Nevada regulators again reject tribal solar plant
LAS VEGAS — Nevada regulators rejected for the second time Wednesday a request to waive competitive bids for utility company NV Energy to buy solar power from a proposed solar generation station on the Moapa River Paiute Indian Reservation outside Las Vegas.
Proponents said they hope the company will try again.
State Bureau of Consumer Protection chief Eric Witkowski called the Public Utilities Commission’s decision a win for consumers, because he said it will help ensure customers don’t overpay.
NV Energy didn’t immediately comment.
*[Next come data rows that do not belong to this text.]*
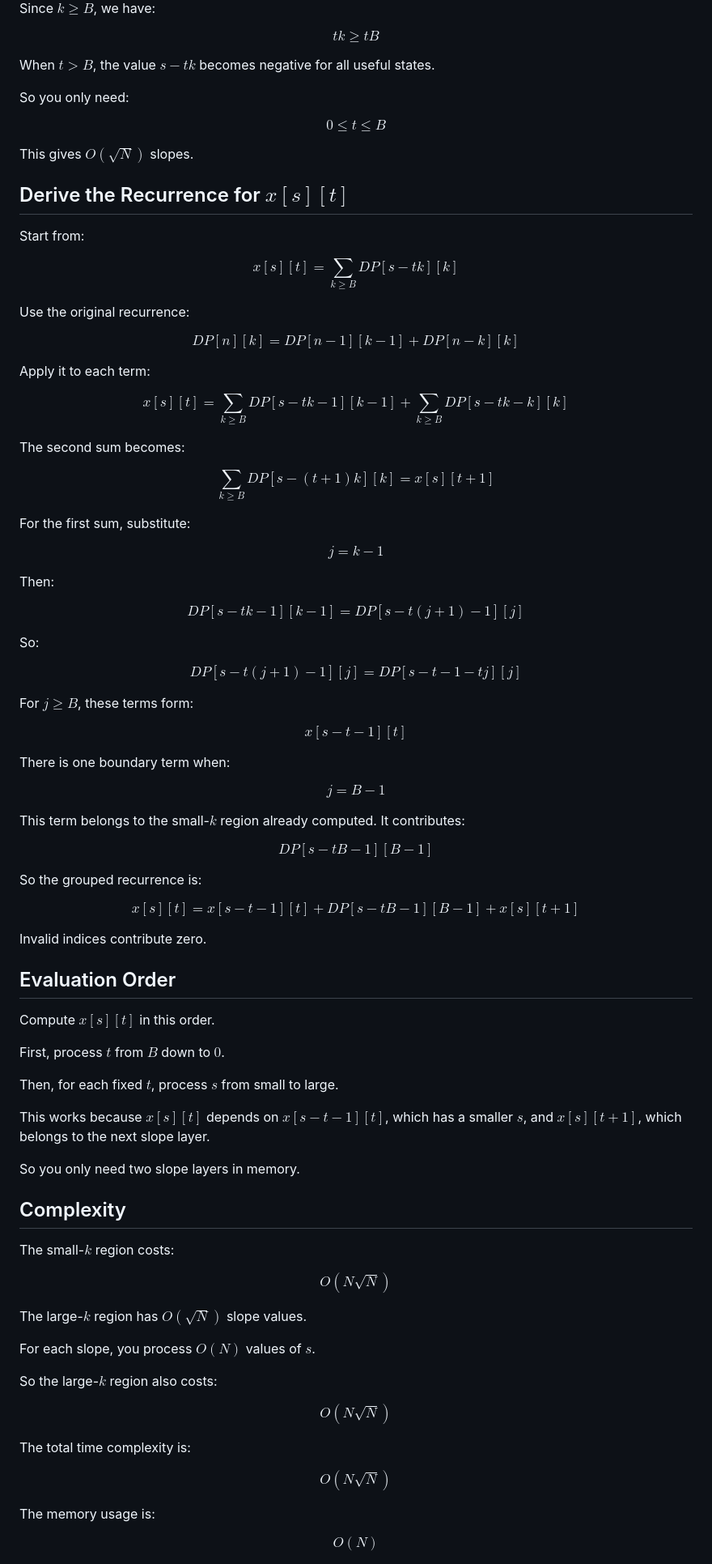
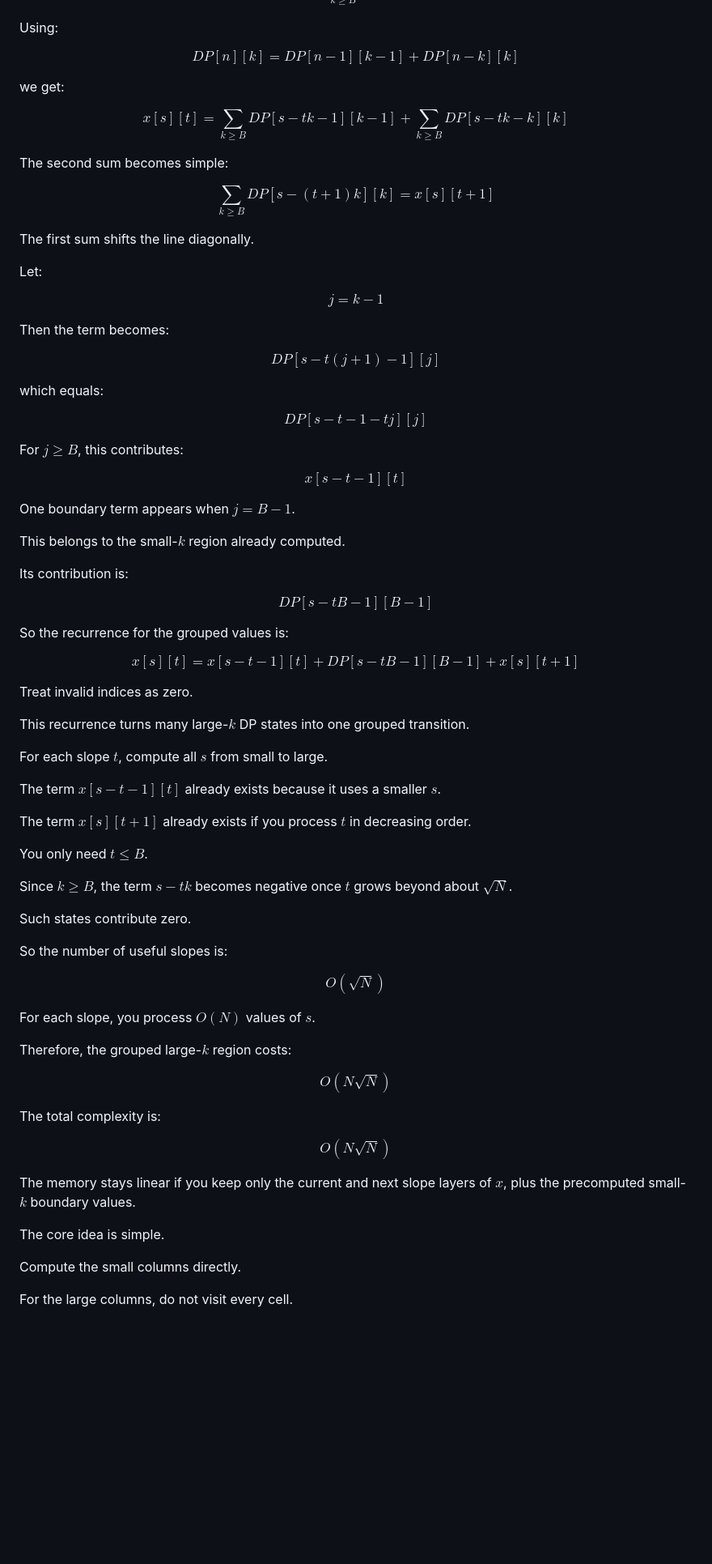
Before and after one commit to FadyYosry77/CP-Templates, a Markdown page: General Explanation of the O(N Sqrt(N)) DP Optimization Trick.md, the part around one of its changes. Shown at 81% size. GitHub-like rendering; blank space fills up the shorter version.

```diff
--- a/General Explanation of the O(N Sqrt(N)) DP Optimization Trick.md
+++ b/General Explanation of the O(N Sqrt(N)) DP Optimization Trick.md
@@ -112,36 +77,12 @@ s - tk \ge 0
 $$
 
-Since $k \ge B$, we have:
-
-$$
-tk \ge tB
-$$
-
-When $t > B$, the value $s - tk$ becomes negative for all useful states.
-
-So you only need:
-
-$$
-0 \le t \le B
-$$
-
-This gives $O(\sqrt{N})$ slopes.
-
-## Derive the Recurrence for $x[s][t]$
-
-Start from:
-
-$$
-x[s][t] = \sum_{k \ge B} DP[s - tk][k]
-$$
-
-Use the original recurrence:
+Using:
 
 $$
 DP[n][k] = DP[n-1][k-1] + DP[n-k][k]
 $$
 
-Apply it to each term:
+we get:
 
 $$
 x[s][t]
@@ -151,7 +92,7 @@ x[s][t]
 \sum_{k \ge B} DP[s - tk - k][k]
 $$
 
-The second sum becomes:
+The second sum becomes simple:
 
 $$
 \sum_{k \ge B} DP[s - (t+1)k][k]
@@ -159,47 +100,43 @@ $$
 x[s][t+1]
 $$
 
-For the first sum, substitute:
+The first sum shifts the line diagonally.
+
+Let:
 
 $$
 j = k - 1
 $$
 
-Then:
+Then the term becomes:
 
 $$
-DP[s - tk - 1][k - 1]
-=
 DP[s - t(j+1) - 1][j]
 $$
 
-So:
+which equals:
 
 $$
-DP[s - t(j+1) - 1][j]
-=
 DP[s - t - 1 - tj][j]
 $$
 
-For $j \ge B$, these terms form:
+For $j \ge B$, this contributes:
 
 $$
 x[s - t - 1][t]
 $$
 
-There is one boundary term when:
+One boundary term appears when $j = B - 1$.
 
-$$
-j = B - 1
-$$
+This belongs to the small-$k$ region already computed.
 
-This term belongs to the small-$k$ region already computed. It contributes:
+Its contribution is:
 
 $$
 DP[s - tB - 1][B - 1]
 $$
 
-So the grouped recurrence is:
+So the recurrence for the grouped values is:
 
 $$
 x[s][t]
@@ -211,47 +148,47 @@ DP[s - tB - 1][B - 1]
 x[s][t+1]
 $$
 
-Invalid indices contribute zero.
+Treat invalid indices as zero.
 
-## Evaluation Order
+This recurrence turns many large-$k$ DP states into one grouped transition.
 
-Compute $x[s][t]$ in this order.
+For each slope $t$, compute all $s$ from small to large.
 
-First, process $t$ from $B$ down to $0$.
+The term $x[s - t - 1][t]$ already exists because it uses a smaller $s$.
 
-Then, for each fixed $t$, process $s$ from small to large.
+The term $x[s][t+1]$ already exists if you process $t$ in decreasing order.
 
-This works because $x[s][t]$ depends on $x[s - t - 1][t]$, which has a smaller $s$, and $x[s][t+1]$, which belongs to the next slope layer.
+You only need $t \le B$.
 
-So you only need two slope layers in memory.
+Since $k \ge B$, the term $s - tk$ becomes negative once $t$ grows beyond about $\sqrt{N}$.
 
-## Complexity
+Such states contribute zero.
 
-The small-$k$ region costs:
+So the number of useful slopes is:
+
+$$
+O(\sqrt{N})
+$$
+
+For each slope, you process $O(N)$ values of $s$.
+
+Therefore, the grouped large-$k$ region costs:
 
 $$
 O(N\sqrt{N})
 $$
 
-The large-$k$ region has $O(\sqrt{N})$ slope values.
-
-For each slope, you process $O(N)$ values of $s$.
-
-So the large-$k$ region also costs:
+The total complexity is:
 
 $$
 O(N\sqrt{N})
 $$
 
-The total time complexity is:
+The memory stays linear if you keep only the current and next slope layers of $x$, plus the precomputed small-$k$ boundary values.
 
-$$
-O(N\sqrt{N})
-$$
+The core idea is simple.
 
-The memory usage is:
+Compute the small columns directly.
 
-$$
-O(N)
-$$
+For the large columns, do not visit every cell.
 
```
Also changed, not shown: other parts of General Explanation of the O(N Sqrt(N)) DP Optimization Trick.md (+20 -69 lines).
Sierra Club representative Barbara Boyle called the PUC decision a disappointment and a threat to a proposal that would create jobs while replacing a coal-fired power plant blamed for spewing pollution on the reservation.
“NV Energy’s unique proposal to partner with the tribe is integral to the project’s success,” Boyle said in a statement. “The commission has once again kicked the can down the road by keeping this shovel-ready project from breaking ground.”
The PUC first rejected the power purchase plan in October, after being told a Moapa solar project capable of producing up to 200 megawatts of electricity would cost $438 million to build. The plant was expected to generate a steady capacity of 76 megawatts.
The commission said at the time that the utility should seek competitive bids to buy the 54 megawatts of electricity it says it needs to supply its customers.
Sierra Club officials pointed this week to revisions of the plan that reduced the overall capacity to 175 megawatts and an NV Energy pledge to cap the project cost at a little more than $383 million.
The company projected the cost of the energy produced at the plant at less than similar projects, and lower than the cost of energy if it builds a natural gas power plant.
NV Energy has promised to shut down the nearby coal-fired Reid Gardner generating station by the end of 2017.